- _Entries provided_:
-=-=-

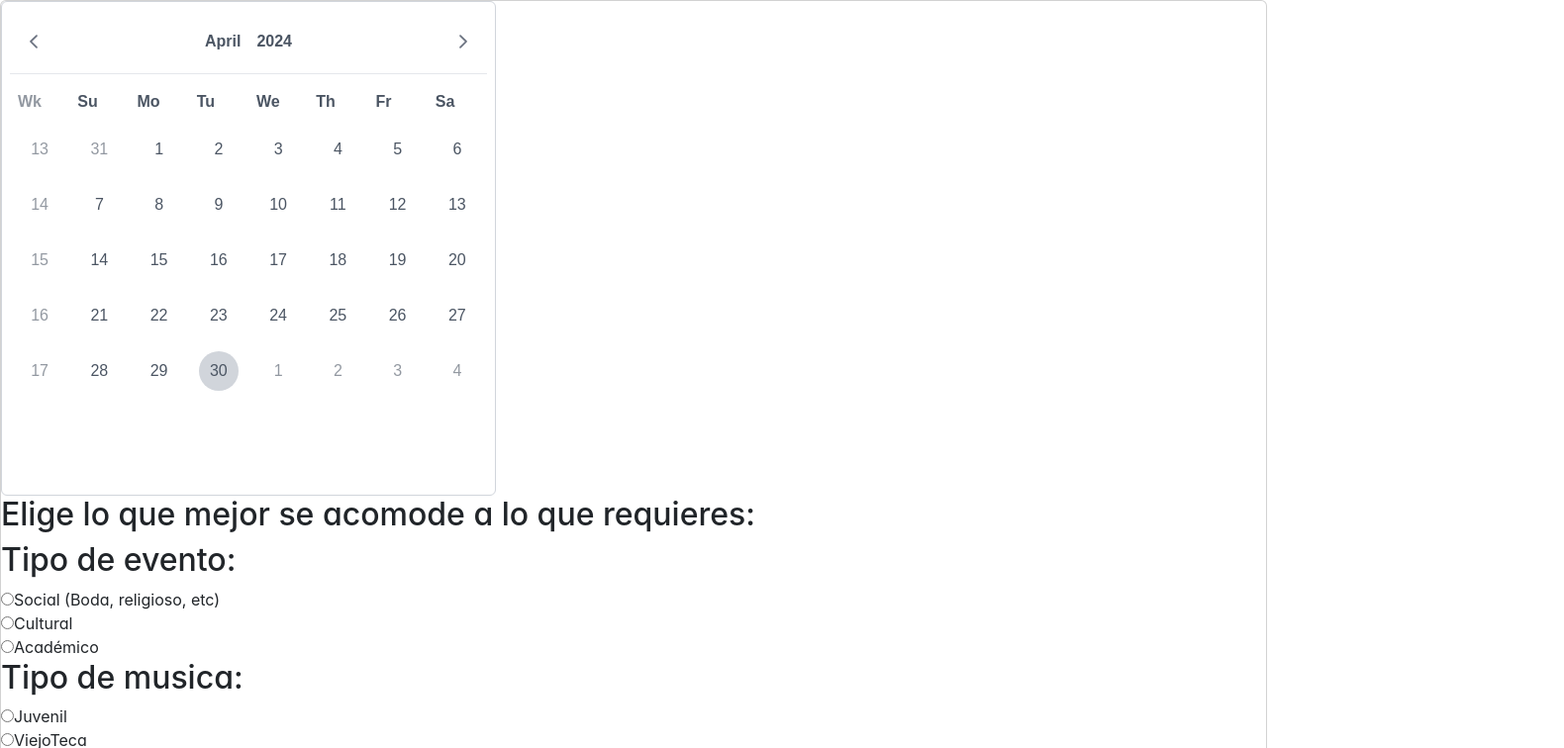
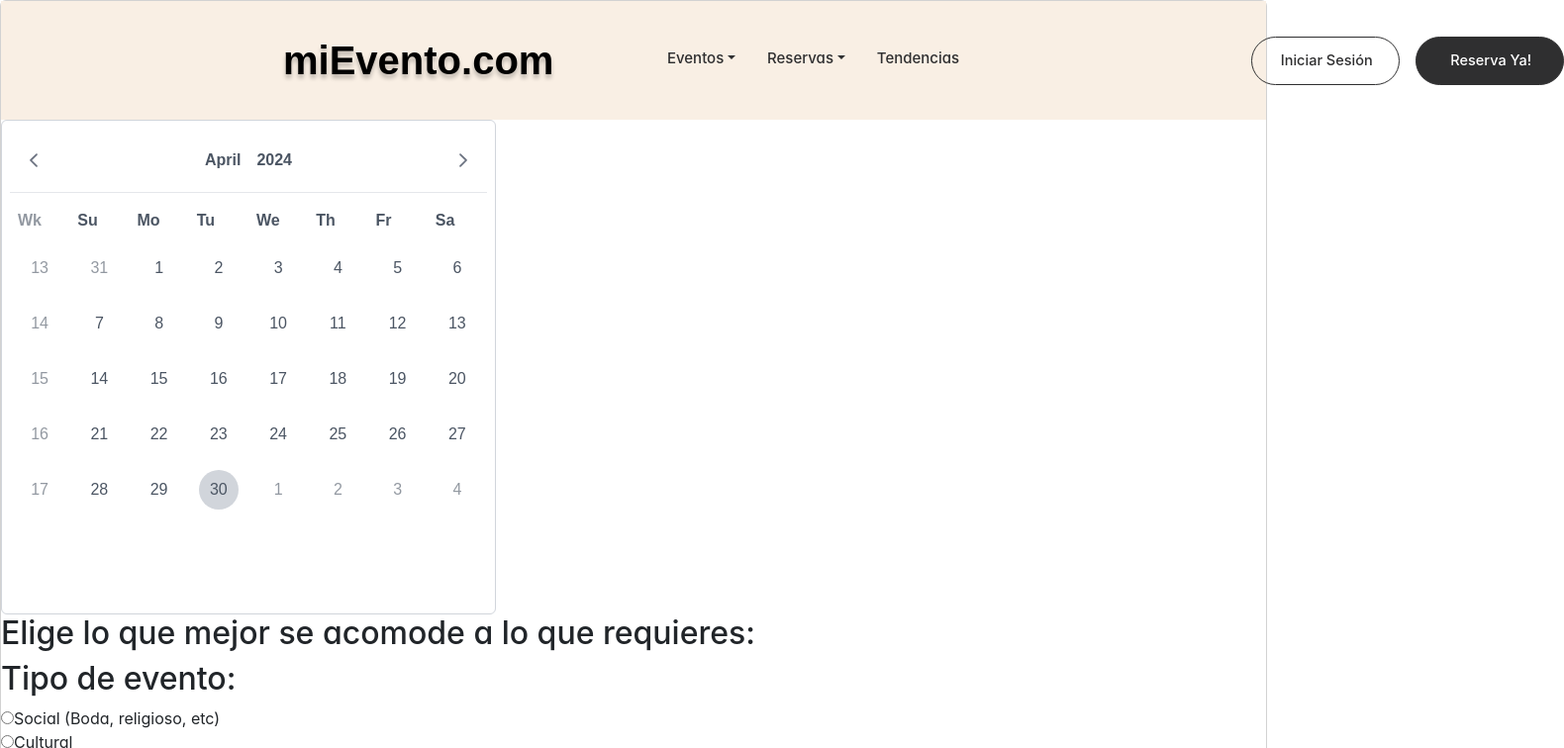
Before and after one commit to SantiagoNeira21/mievento, a React (Create React App) app: page /Reservas in a window 1280 px wide. Shown: the top 756 px of the page at 99% size, 1580 px wide, since content can reach past the window. Built offline with nearby package versions, Linux system fonts and the light colour scheme; a web font is replaced by a local one.

Commit message:
personal

```diff
--- a/src/Screens/AdminDashboard.js
+++ b/src/Screens/AdminDashboard.js
@@ -2,7 +2,7 @@ import React, { useState, useEffect } from 'react';
 import { db } from '../firebase'; // Importar la instancia de Firestore
 import { collection, getDocs, doc, updateDoc } from 'firebase/firestore';
 import { useNavigate } from 'react-router-dom';
-
+import Navbar from '../Components/Navbar/Navbar';
 const AdminDashboard = () => {
   const [reservations, setReservations] = useState([]);
   const [users, setUsers] = useState([]);
@@ -89,6 +89,7 @@ const AdminDashboard = () => {
 
   return (
     <div>
+         <Navbar/>
       <h1>Panel de Administración</h1>
 
       <h2>Reservas</h2>
--- a/src/Screens/Reservas.js
+++ b/src/Screens/Reservas.js
@@ -4,7 +4,7 @@ import "primereact/resources/themes/lara-light-cyan/theme.css";
 import '../Styles/Reservas.css';
 import { addDoc, collection } from "firebase/firestore"; // Importar las funciones necesarias de firebase/firestore
 import { db } from '../firebase'; // Importar la instancia de Firestore
-
+import Navbar from '../Components/Navbar/Navbar';
 export default function Reservas() {
   const [date, setDate] = useState(null);
   const [eventType, setEventType] = useState(null);
@@ -71,6 +71,7 @@ export default function Reservas() {
 
   return (
     <div className="card flex justify-content-center">
+       <Navbar/>
       <div className="custom-calendar">
         <Calendar value={date} onChange={handleDateChange} inline showWeek />
       </div>
```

-=-=-

- _Problem statement_: An exact copy of the material above is required, minus its images.

- _Solution for this problem_:
Before and after one commit to SantiagoNeira21/mievento, a React (Create React App) app: page /Reservas in a window 1280 px wide. Shown: the top 756 px of the page at 99% size, 1580 px wide, since content can reach past the window. Built offline with nearby package versions, Linux system fonts and the light colour scheme; a web font is replaced by a local one.

Commit message:
personal

```diff
--- a/src/Screens/AdminDashboard.js
+++ b/src/Screens/AdminDashboard.js
@@ -2,7 +2,7 @@ import React, { useState, useEffect } from 'react';
 import { db } from '../firebase'; // Importar la instancia de Firestore
 import { collection, getDocs, doc, updateDoc } from 'firebase/firestore';
 import { useNavigate } from 'react-router-dom';
-
+import Navbar from '../Components/Navbar/Navbar';
 const AdminDashboard = () => {
   const [reservations, setReservations] = useState([]);
   const [users, setUsers] = useState([]);
@@ -89,6 +89,7 @@ const AdminDashboard = () => {
 
   return (
     <div>
+         <Navbar/>
       <h1>Panel de Administración</h1>
 
       <h2>Reservas</h2>
--- a/src/Screens/Reservas.js
+++ b/src/Screens/Reservas.js
@@ -4,7 +4,7 @@ import "primereact/resources/themes/lara-light-cyan/theme.css";
 import '../Styles/Reservas.css';
 import { addDoc, collection } from "firebase/firestore"; // Importar las funciones necesarias de firebase/firestore
 import { db } from '../firebase'; // Importar la instancia de Firestore
-
+import Navbar from '../Components/Navbar/Navbar';
 export default function Reservas() {
   const [date, setDate] = useState(null);
   const [eventType, setEventType] = useState(null);
@@ -71,6 +71,7 @@ export default function Reservas() {
 
   return (
     <div className="card flex justify-content-center">
+       <Navbar/>
       <div className="custom-calendar">
         <Calendar value={date} onChange={handleDateChange} inline showWeek />
       </div>
```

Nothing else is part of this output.